This is Rafaela at the Chicago Wolves’ Adopt-A-Dog Night. Rafaela loved the attention she was getting and was full of energy.

By Joel Kellar
University of Iowa

ROSEMONT, Ill.—Walking the concourse before the Chicago Wolves game on Jan. 6, 2024, you never would have guessed ice hockey was the main attraction.

Prancing around at the South End of Allstate Arena were some 30 rescue dogs hoping to be adopted. Fifty feet down the concourse, local country artists Carleton Koldyke and Joe Fascetta strummed a few hits as part of the Wolves’ Country Music Night celebration. There were Girl Scouts everywhere you turned along with the normal trappings of concessions, vendors, take-a-chance hockey games and the Wolves’ popular mascot, Skates, throwing high-fives to anyone interested.

But on this night, it was the actual canines who stole the show. An hour before the puck dropped, fans stood shoulder-to-shoulder trying to catch a glimpse of the pooches. It was nothing new for Wolves die-hards—for 18 seasons, the Wolves have hosted a monthly Adopt-A-Dog Night, working with three local shelters to find homes for needy pups. It is the pet project of team owner Don Levin and more than 1,600 dogs have found forever homes over the years.

This is Rafaela at her new forever home. She enjoys getting belly rubs and playing with her new family.

“This year has been our most successful year,” Wolves President of Operations Courtney Mahoney said. “People literally come to games and leave with a dog, it’s bananas.”

The dogs seemed to love everything about it: New people giving tons of attention and the smells of popcorn and hot dogs in the air.

On this night, one dog specifically caught my eye: Rafaela. She is a 1-year-old medium-sized dog with short brown and white hair. She was full of energy and eager to meet anyone who walked by. Strangers or not, she submissively rolled over and welcomed an endless number of belly rubs. Rafaela knew she was the center of attention and could not get enough.

Rafaela came to Border Tails Rescue from Chicago Animal Care and Control. She was diagnosed with non-contagious Demodex Mange, a skin condition in dogs that is caused by mites. This condition caused Rafaela to lose most of her hair and made her skin crusty and bumpy. Through months of care from the Border Tails Rescue team and a foster home, Rafaela was healed.
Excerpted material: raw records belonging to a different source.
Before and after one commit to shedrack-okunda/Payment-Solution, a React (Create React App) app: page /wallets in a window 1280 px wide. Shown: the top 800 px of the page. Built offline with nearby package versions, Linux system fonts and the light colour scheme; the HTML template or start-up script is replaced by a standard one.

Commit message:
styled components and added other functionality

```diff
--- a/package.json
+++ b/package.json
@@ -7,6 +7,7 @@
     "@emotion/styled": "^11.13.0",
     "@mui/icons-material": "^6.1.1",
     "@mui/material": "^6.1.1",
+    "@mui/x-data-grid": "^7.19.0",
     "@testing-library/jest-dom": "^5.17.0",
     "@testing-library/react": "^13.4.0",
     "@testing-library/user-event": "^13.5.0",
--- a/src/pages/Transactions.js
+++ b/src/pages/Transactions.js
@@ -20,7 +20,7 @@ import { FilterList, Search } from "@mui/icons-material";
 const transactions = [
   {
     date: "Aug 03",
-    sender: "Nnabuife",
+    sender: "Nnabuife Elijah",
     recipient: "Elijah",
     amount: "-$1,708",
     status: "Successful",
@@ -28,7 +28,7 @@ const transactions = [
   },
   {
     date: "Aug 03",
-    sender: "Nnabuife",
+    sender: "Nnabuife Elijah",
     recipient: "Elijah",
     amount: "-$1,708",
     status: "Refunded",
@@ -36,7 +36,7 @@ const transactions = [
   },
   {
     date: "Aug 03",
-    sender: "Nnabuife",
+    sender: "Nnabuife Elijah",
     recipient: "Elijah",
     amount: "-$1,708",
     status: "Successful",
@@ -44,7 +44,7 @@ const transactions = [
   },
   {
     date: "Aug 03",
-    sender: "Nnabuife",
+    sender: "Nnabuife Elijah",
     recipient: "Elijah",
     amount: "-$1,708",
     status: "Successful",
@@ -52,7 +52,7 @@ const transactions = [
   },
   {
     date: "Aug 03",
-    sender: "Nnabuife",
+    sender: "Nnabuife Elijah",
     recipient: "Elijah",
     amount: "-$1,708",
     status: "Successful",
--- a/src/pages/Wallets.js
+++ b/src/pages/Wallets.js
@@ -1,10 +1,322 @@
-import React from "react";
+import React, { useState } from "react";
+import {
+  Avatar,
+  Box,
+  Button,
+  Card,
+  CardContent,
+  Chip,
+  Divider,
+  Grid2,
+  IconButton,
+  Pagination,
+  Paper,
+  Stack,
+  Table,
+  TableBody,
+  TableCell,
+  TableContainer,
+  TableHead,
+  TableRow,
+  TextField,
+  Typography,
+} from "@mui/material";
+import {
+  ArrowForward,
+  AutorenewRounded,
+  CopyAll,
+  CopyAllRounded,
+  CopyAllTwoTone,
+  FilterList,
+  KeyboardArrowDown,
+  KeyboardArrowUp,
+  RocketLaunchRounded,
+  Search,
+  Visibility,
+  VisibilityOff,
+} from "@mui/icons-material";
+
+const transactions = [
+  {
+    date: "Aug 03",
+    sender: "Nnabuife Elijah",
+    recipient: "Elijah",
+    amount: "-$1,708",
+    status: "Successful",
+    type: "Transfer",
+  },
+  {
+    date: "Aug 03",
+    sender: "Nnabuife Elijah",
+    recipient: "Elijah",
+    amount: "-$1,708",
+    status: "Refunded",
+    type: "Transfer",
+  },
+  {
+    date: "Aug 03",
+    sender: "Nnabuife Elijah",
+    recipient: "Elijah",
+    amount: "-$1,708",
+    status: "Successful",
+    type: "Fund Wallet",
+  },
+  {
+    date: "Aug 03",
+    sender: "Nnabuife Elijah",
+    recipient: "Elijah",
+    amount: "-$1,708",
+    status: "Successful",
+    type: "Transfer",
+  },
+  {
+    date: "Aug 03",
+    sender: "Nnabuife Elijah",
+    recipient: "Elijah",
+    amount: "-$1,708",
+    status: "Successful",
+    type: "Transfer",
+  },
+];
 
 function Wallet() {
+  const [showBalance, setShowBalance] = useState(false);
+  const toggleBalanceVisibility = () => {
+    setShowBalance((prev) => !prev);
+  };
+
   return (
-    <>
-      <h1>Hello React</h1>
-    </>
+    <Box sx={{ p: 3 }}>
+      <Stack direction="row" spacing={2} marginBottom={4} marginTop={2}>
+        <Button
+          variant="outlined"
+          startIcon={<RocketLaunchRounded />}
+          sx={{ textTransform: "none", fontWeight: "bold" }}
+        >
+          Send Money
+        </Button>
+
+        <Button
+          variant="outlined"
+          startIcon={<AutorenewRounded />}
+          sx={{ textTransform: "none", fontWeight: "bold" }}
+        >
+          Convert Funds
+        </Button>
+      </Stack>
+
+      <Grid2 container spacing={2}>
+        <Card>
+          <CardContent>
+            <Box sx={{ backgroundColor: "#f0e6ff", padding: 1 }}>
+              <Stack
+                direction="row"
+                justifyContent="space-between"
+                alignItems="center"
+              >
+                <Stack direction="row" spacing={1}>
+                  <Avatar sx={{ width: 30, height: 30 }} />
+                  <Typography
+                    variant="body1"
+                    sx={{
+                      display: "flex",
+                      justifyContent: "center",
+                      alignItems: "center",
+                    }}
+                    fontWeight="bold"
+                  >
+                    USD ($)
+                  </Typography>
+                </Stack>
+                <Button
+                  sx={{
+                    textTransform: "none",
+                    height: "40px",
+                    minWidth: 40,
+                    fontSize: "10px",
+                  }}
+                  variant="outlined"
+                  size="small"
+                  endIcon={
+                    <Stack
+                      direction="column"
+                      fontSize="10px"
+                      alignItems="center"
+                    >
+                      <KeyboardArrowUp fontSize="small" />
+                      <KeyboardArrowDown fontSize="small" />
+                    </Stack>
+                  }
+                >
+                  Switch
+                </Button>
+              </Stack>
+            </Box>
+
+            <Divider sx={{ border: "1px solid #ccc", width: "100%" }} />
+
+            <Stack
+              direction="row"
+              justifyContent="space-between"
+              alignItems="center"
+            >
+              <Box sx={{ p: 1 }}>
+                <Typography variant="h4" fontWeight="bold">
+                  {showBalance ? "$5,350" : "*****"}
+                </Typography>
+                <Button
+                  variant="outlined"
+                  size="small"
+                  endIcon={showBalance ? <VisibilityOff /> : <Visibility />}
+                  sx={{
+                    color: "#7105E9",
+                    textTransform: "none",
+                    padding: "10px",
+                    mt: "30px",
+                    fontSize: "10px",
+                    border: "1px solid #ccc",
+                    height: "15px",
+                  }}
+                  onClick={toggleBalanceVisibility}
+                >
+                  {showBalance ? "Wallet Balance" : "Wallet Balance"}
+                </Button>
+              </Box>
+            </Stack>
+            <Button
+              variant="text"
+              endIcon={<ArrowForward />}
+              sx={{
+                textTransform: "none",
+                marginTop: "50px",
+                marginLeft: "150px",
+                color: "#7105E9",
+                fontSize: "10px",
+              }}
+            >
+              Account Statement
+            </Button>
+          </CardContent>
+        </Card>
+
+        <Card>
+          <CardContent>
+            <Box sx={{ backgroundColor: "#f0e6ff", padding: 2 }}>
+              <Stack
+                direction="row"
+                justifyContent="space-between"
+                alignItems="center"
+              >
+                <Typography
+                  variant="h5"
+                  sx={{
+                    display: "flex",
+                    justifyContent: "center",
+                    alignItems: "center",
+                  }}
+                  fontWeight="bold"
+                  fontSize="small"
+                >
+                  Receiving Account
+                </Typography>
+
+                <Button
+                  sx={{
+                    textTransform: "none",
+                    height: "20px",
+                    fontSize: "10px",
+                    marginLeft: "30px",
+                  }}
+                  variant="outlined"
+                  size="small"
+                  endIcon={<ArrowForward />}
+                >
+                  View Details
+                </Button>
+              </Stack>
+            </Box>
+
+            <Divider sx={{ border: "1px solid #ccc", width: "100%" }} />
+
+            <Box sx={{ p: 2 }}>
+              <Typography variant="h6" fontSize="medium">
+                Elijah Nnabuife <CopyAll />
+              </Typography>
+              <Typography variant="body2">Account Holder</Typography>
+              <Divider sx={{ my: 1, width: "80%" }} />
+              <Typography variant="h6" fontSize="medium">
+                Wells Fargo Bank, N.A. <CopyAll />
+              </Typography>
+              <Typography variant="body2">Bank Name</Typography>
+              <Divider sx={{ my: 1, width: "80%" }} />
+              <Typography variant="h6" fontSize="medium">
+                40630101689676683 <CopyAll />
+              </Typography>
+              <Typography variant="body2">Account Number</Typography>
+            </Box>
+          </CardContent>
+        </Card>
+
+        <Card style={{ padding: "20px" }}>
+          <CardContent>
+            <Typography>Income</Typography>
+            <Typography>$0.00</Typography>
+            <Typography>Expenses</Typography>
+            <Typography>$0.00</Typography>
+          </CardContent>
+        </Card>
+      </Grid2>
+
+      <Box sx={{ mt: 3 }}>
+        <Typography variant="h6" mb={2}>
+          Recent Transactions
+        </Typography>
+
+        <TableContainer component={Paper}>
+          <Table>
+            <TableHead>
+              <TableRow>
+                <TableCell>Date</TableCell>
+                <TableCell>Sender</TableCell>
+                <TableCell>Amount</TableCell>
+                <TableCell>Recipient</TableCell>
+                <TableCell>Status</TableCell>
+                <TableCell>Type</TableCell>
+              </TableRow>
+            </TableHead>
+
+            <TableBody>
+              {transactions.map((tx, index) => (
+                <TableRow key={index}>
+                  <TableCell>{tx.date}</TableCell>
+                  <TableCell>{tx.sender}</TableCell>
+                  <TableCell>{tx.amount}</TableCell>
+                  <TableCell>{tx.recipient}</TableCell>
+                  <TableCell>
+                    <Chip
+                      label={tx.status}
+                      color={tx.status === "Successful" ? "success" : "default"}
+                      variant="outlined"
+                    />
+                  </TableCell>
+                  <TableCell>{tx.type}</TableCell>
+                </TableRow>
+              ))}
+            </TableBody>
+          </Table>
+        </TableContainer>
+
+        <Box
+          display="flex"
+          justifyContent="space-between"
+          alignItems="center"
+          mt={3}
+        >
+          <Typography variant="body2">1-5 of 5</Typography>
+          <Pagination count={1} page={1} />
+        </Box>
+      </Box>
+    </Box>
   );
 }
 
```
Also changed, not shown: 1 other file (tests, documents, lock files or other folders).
She grew her fur back and was ready to find her forever home.

At the Wolves’ December Adopt-A-Dog Night, the Montain family spotted Rafaela and while they loved her demeanor, were not quite ready to adopt. But throughout the holidays, they could not get Rafaela off their minds. The Montains were not only drawn to Rafaela’s cuteness, but also her chill demeanor with strangers—especially on a chaotic arena concourse.

This is Rafaela when she first arrived at Border Tails Rescue. She has since been cured of her Demodex Mange because of the care of Border Tails Rescue.

“No matter how many people walked by, she was respectful to everyone,” Crystal Montain said.

The Montains never imagined going to a hockey game would result in adding a new member to their family. They spent a month thinking about such a decision and if they could make it work. When they spotted Rafaela in the South Concourse a month after they first saw her, they believed it was meant to be. That night, they signed the papers and officially adopted the 1-year-old pup. She has been loving life at her new home ever since.

“She has adjusted extremely well,” Crystal said. “She has loved on everyone that has come into her life.”